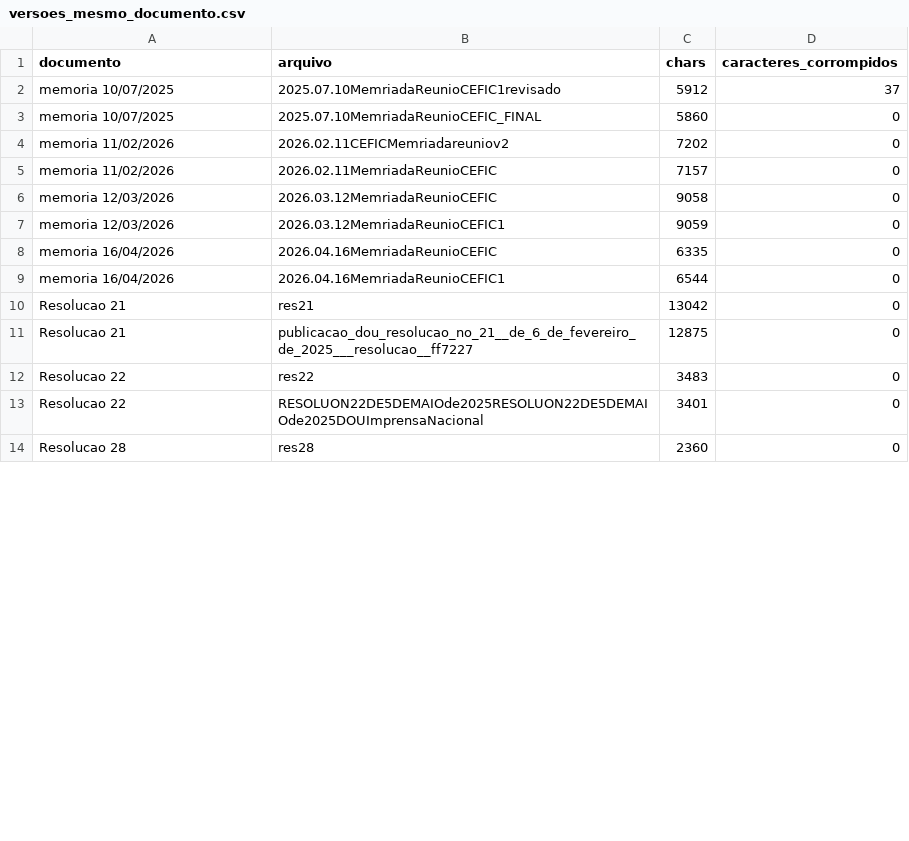
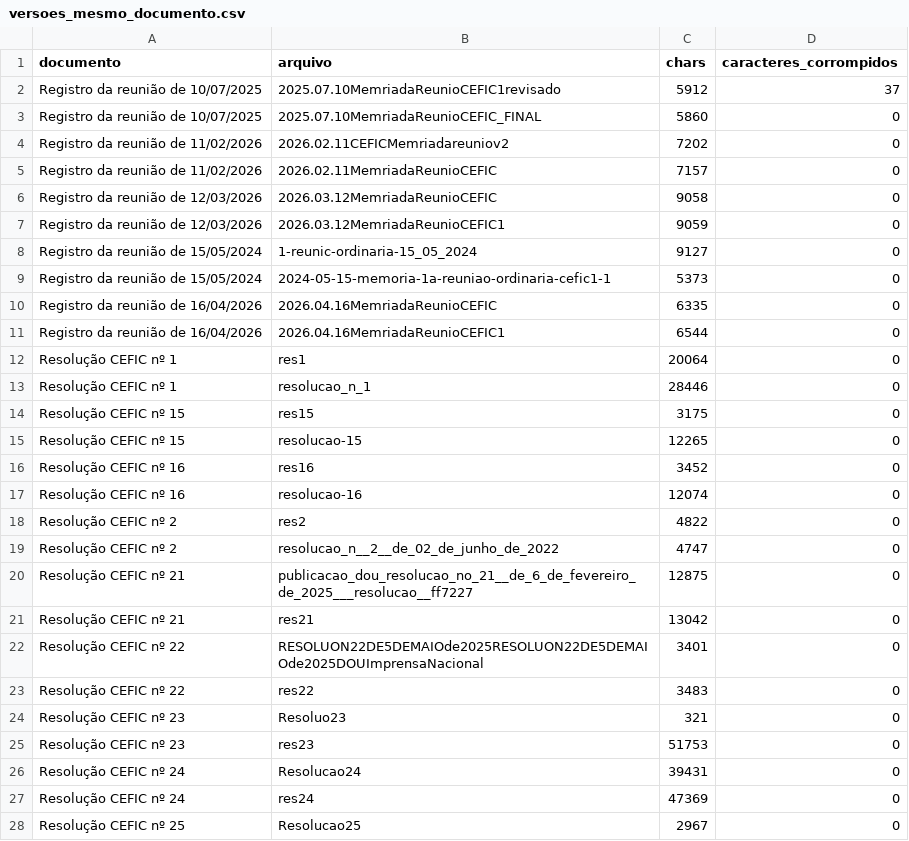
Before and after one commit to freirelucas/corpus-cefic-robustez, a CSV file: dados/versoes_mesmo_documento.csv, drawn as a sheet; only a part is shown; the diff covers the shown part only.

```diff
--- a/dados/versoes_mesmo_documento.csv
+++ b/dados/versoes_mesmo_documento.csv
@@ -1,14 +1,28 @@
 documento,arquivo,chars,caracteres_corrompidos
-memoria 10/07/2025,2025.07.10MemriadaReunioCEFIC1revisado,5912,37
-memoria 10/07/2025,2025.07.10MemriadaReunioCEFIC_FINAL,5860,0
-memoria 11/02/2026,2026.02.11CEFICMemriadareuniov2,7202,0
-memoria 11/02/2026,2026.02.11MemriadaReunioCEFIC,7157,0
-memoria 12/03/2026,2026.03.12MemriadaReunioCEFIC,9058,0
-memoria 12/03/2026,2026.03.12MemriadaReunioCEFIC1,9059,0
-memoria 16/04/2026,2026.04.16MemriadaReunioCEFIC,6335,0
-memoria 16/04/2026,2026.04.16MemriadaReunioCEFIC1,6544,0
-Resolucao 21,res21,13042,0
-Resolucao 21,publicacao_dou_resolucao_no_21__de_6_de_fevereiro_de_2025___resolucao__ff7227,12875,0
-Resolucao 22,res22,3483,0
-Resolucao 22,RESOLUON22DE5DEMAIOde2025RESOLUON22DE5DEMAIOde2025DOUImprensaNacional,3401,0
-Resolucao 28,res28,2360,0
+Registro da reunião de 10/07/2025,2025.07.10MemriadaReunioCEFIC1revisado,5912,37
+Registro da reunião de 10/07/2025,2025.07.10MemriadaReunioCEFIC_FINAL,5860,0
+Registro da reunião de 11/02/2026,2026.02.11CEFICMemriadareuniov2,7202,0
+Registro da reunião de 11/02/2026,2026.02.11MemriadaReunioCEFIC,7157,0
+Registro da reunião de 12/03/2026,2026.03.12MemriadaReunioCEFIC,9058,0
+Registro da reunião de 12/03/2026,2026.03.12MemriadaReunioCEFIC1,9059,0
+Registro da reunião de 15/05/2024,1-reunic-ordinaria-15_05_2024,9127,0
+Registro da reunião de 15/05/2024,2024-05-15-memoria-1a-reuniao-ordinaria-cefic1-1,5373,0
+Registro da reunião de 16/04/2026,2026.04.16MemriadaReunioCEFIC,6335,0
+Registro da reunião de 16/04/2026,2026.04.16MemriadaReunioCEFIC1,6544,0
+Resolução CEFIC nº 1,res1,20064,0
+Resolução CEFIC nº 1,resolucao_n_1,28446,0
+Resolução CEFIC nº 15,res15,3175,0
+Resolução CEFIC nº 15,resolucao-15,12265,0
+Resolução CEFIC nº 16,res16,3452,0
+Resolução CEFIC nº 16,resolucao-16,12074,0
+Resolução CEFIC nº 2,res2,4822,0
+Resolução CEFIC nº 2,resolucao_n__2__de_02_de_junho_de_2022,4747,0
+Resolução CEFIC nº 21,publicacao_dou_resolucao_no_21__de_6_de_fevereiro_de_2025___resolucao__ff7227,12875,0
+Resolução CEFIC nº 21,res21,13042,0
+Resolução CEFIC nº 22,RESOLUON22DE5DEMAIOde2025RESOLUON22DE5DEMAIOde2025DOUImprensaNacional,3401,0
+Resolução CEFIC nº 22,res22,3483,0
+Resolução CEFIC nº 23,Resoluo23,321,0
+Resolução CEFIC nº 23,res23,51753,0
+Resolução CEFIC nº 24,Resolucao24,39431,0
+Resolução CEFIC nº 24,res24,47369,0
+Resolução CEFIC nº 25,Resolucao25,2967,0
```
Also changed, not shown: 16 added rows and 5 edited cells elsewhere in this file, dados/inventario_documentos.csv, dados/inventario_resolucoes.csv, 31 other files.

================================

[Activity]:
Copy out every line from the records that has the word "ordinaria".

[Response for this exercise]:
+Registro da reunião de 15/05/2024,1-reunic-ordinaria-15_05_2024,9127,0
+Registro da reunião de 15/05/2024,2024-05-15-memoria-1a-reuniao-ordinaria-cefic1-1,5373,0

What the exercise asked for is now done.